(Web interface edit records)
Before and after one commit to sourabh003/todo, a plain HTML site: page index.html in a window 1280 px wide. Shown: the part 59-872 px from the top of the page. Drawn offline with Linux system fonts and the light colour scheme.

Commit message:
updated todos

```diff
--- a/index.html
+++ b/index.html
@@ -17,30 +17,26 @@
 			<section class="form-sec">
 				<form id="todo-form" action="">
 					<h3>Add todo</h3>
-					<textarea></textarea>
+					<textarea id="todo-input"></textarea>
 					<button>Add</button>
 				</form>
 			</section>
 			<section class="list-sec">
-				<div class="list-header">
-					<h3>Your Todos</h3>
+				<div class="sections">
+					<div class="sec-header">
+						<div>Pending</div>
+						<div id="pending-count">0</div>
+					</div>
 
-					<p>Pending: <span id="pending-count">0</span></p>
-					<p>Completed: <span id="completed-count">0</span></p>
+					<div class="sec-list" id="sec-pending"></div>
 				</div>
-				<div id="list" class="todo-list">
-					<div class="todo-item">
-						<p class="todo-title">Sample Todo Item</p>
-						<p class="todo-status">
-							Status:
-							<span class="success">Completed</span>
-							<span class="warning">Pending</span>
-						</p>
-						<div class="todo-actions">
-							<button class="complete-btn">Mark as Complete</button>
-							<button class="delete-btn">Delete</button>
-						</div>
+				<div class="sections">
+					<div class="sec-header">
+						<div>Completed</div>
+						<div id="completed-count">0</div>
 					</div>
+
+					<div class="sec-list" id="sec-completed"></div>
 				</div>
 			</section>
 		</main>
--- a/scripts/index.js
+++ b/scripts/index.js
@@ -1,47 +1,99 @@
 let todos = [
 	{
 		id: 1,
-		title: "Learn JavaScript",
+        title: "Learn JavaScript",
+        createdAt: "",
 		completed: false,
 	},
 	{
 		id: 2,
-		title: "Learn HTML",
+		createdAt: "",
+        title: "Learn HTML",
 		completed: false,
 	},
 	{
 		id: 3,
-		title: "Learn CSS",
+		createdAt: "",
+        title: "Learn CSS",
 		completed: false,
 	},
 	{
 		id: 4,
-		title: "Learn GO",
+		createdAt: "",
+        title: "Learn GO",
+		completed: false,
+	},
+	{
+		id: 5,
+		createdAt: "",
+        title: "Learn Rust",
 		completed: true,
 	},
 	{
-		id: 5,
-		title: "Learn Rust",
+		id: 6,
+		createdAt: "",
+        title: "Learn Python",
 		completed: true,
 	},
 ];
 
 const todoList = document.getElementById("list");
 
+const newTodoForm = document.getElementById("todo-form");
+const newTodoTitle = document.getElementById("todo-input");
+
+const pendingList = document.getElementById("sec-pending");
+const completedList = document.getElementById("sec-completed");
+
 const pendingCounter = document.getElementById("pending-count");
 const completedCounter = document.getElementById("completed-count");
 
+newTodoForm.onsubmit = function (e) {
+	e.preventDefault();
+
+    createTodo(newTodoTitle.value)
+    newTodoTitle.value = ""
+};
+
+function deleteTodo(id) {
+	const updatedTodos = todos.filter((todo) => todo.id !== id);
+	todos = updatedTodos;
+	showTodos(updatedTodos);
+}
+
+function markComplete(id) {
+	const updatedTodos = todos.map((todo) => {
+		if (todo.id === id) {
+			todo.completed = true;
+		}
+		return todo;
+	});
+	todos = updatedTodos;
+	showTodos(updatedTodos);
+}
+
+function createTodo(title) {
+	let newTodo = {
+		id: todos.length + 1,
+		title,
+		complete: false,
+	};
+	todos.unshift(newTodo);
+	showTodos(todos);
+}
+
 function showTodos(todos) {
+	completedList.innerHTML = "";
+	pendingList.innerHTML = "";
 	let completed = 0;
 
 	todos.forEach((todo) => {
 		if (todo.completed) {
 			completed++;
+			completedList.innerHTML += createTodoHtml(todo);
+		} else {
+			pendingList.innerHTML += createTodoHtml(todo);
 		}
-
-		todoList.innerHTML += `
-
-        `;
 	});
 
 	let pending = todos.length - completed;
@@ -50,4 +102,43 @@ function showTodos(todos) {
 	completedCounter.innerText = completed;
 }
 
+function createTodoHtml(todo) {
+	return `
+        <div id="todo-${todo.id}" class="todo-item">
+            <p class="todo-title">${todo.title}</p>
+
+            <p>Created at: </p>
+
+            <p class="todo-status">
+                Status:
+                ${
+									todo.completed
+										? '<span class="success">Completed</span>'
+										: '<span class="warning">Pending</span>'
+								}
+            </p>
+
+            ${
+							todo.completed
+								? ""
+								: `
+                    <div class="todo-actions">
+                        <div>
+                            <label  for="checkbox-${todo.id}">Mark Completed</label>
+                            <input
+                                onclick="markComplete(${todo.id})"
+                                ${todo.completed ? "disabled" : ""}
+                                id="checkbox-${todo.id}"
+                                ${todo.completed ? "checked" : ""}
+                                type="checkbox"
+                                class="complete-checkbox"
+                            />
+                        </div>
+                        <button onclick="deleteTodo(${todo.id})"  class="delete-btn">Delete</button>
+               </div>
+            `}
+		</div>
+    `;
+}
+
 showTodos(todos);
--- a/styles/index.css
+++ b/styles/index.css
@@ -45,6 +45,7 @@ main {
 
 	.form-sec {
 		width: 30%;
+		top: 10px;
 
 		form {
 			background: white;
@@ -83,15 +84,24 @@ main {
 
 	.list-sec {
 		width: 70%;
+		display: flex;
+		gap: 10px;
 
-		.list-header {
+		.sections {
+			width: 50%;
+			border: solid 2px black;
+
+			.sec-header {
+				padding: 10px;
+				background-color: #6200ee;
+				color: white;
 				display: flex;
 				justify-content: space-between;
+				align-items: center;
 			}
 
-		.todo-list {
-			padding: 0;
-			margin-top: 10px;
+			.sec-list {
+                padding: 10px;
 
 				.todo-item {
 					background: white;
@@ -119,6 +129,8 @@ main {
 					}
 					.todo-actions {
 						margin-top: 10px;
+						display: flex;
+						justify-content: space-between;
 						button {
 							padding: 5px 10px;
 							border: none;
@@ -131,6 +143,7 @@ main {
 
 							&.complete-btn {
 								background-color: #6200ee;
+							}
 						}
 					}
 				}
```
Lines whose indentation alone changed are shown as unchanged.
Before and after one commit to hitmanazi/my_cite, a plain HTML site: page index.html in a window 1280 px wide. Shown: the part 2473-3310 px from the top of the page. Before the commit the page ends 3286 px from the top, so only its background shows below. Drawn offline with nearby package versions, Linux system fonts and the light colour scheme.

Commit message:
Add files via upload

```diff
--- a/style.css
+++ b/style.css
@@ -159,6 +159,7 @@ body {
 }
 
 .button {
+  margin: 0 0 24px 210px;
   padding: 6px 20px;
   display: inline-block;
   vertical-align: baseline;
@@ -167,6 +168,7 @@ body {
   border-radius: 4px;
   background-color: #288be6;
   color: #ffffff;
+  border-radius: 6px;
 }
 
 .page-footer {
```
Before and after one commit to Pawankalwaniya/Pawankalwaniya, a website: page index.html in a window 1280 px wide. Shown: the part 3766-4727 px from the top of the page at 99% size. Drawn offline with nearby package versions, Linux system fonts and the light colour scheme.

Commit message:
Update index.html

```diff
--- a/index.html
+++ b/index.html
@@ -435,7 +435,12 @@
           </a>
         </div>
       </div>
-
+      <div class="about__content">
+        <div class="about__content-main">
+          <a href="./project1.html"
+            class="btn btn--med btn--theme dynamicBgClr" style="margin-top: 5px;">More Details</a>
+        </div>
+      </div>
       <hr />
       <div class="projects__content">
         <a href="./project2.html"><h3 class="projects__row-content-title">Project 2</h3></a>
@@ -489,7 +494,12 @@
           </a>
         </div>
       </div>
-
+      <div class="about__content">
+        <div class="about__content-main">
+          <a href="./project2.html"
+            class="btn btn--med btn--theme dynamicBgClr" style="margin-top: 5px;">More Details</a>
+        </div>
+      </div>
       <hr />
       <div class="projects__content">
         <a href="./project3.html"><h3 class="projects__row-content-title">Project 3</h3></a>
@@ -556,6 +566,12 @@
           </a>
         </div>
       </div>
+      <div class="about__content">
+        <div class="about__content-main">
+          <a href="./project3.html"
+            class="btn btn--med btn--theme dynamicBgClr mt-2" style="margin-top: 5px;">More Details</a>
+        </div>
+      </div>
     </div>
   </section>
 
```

▸ **Exercise aim**: Find the lines that mention "color" in the entries and show them.

▸ **Response for this exercise**:
+				background-color: #6200ee;
+				color: white;
 								background-color: #6200ee;
   background-color: #288be6;
   color: #ffffff;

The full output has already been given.